Recorded data:

########

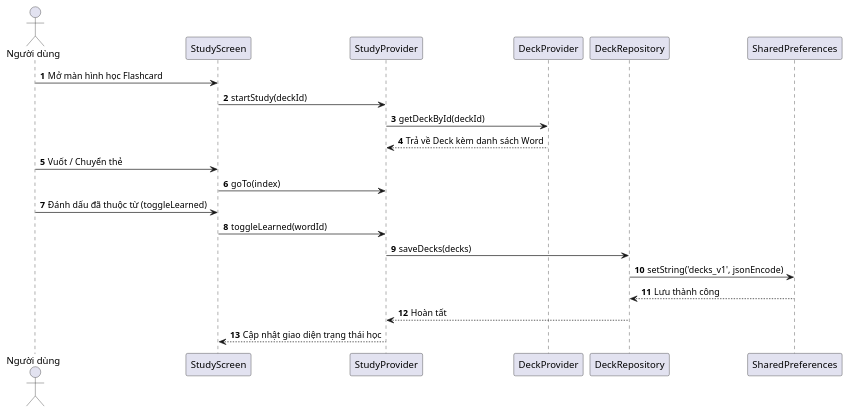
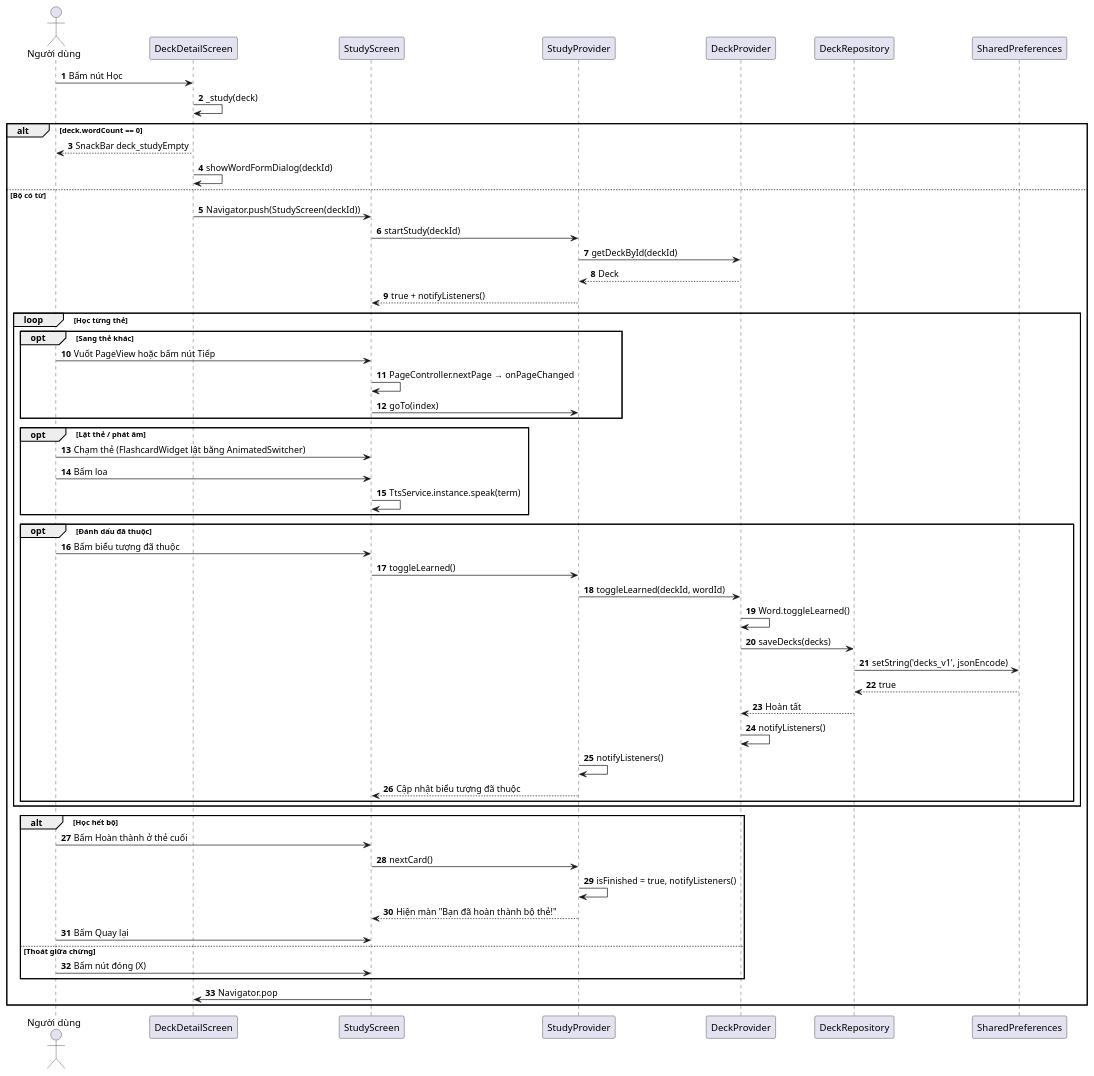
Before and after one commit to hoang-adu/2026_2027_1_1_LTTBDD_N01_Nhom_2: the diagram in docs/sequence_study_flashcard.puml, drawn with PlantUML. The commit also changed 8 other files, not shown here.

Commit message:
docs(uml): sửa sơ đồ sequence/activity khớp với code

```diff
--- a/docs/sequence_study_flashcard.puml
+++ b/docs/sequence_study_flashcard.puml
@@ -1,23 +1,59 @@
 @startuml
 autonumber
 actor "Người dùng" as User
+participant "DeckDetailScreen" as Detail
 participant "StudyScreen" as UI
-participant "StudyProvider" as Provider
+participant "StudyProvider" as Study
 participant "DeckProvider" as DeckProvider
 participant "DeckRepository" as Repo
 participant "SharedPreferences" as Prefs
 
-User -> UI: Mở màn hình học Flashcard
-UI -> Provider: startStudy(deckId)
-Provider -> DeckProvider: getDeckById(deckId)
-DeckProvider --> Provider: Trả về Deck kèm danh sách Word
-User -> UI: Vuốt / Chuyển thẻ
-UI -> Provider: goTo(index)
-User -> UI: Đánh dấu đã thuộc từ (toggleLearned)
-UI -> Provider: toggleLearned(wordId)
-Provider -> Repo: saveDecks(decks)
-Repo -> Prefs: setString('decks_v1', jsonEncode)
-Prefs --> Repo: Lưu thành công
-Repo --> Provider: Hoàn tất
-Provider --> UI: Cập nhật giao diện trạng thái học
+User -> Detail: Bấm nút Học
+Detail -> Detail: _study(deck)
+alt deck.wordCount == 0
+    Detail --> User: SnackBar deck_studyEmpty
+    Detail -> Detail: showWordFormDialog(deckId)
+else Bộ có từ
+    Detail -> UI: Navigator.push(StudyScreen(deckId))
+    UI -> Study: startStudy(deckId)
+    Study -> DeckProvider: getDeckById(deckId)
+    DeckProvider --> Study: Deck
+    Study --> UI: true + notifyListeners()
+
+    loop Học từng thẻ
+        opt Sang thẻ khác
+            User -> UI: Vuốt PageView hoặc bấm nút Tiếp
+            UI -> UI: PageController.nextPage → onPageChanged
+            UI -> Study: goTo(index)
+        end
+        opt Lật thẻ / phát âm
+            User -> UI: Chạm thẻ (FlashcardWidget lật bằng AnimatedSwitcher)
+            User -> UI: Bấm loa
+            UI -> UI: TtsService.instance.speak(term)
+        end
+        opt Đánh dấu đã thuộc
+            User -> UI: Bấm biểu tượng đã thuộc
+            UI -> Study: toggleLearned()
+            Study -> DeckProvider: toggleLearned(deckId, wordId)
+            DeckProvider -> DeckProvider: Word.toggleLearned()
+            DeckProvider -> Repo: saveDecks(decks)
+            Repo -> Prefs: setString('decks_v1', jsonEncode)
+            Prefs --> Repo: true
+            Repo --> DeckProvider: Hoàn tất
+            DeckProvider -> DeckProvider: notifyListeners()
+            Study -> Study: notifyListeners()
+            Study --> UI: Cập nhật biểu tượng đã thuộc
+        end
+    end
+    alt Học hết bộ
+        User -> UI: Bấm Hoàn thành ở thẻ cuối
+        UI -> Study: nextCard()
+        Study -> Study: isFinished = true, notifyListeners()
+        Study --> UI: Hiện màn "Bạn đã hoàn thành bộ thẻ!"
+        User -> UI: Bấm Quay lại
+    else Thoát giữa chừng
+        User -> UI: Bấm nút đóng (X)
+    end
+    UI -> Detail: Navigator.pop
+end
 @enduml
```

########

• [YOUR ASSIGNMENT]: Above are the records; report each line in them that includes the word "Detail".

• [ANSWER FOR THIS EXERCISE]:
+participant "DeckDetailScreen" as Detail
+User -> Detail: Bấm nút Học
+Detail -> Detail: _study(deck)
+    Detail --> User: SnackBar deck_studyEmpty
+    Detail -> Detail: showWordFormDialog(deckId)
+    Detail -> UI: Navigator.push(StudyScreen(deckId))
+    UI -> Detail: Navigator.pop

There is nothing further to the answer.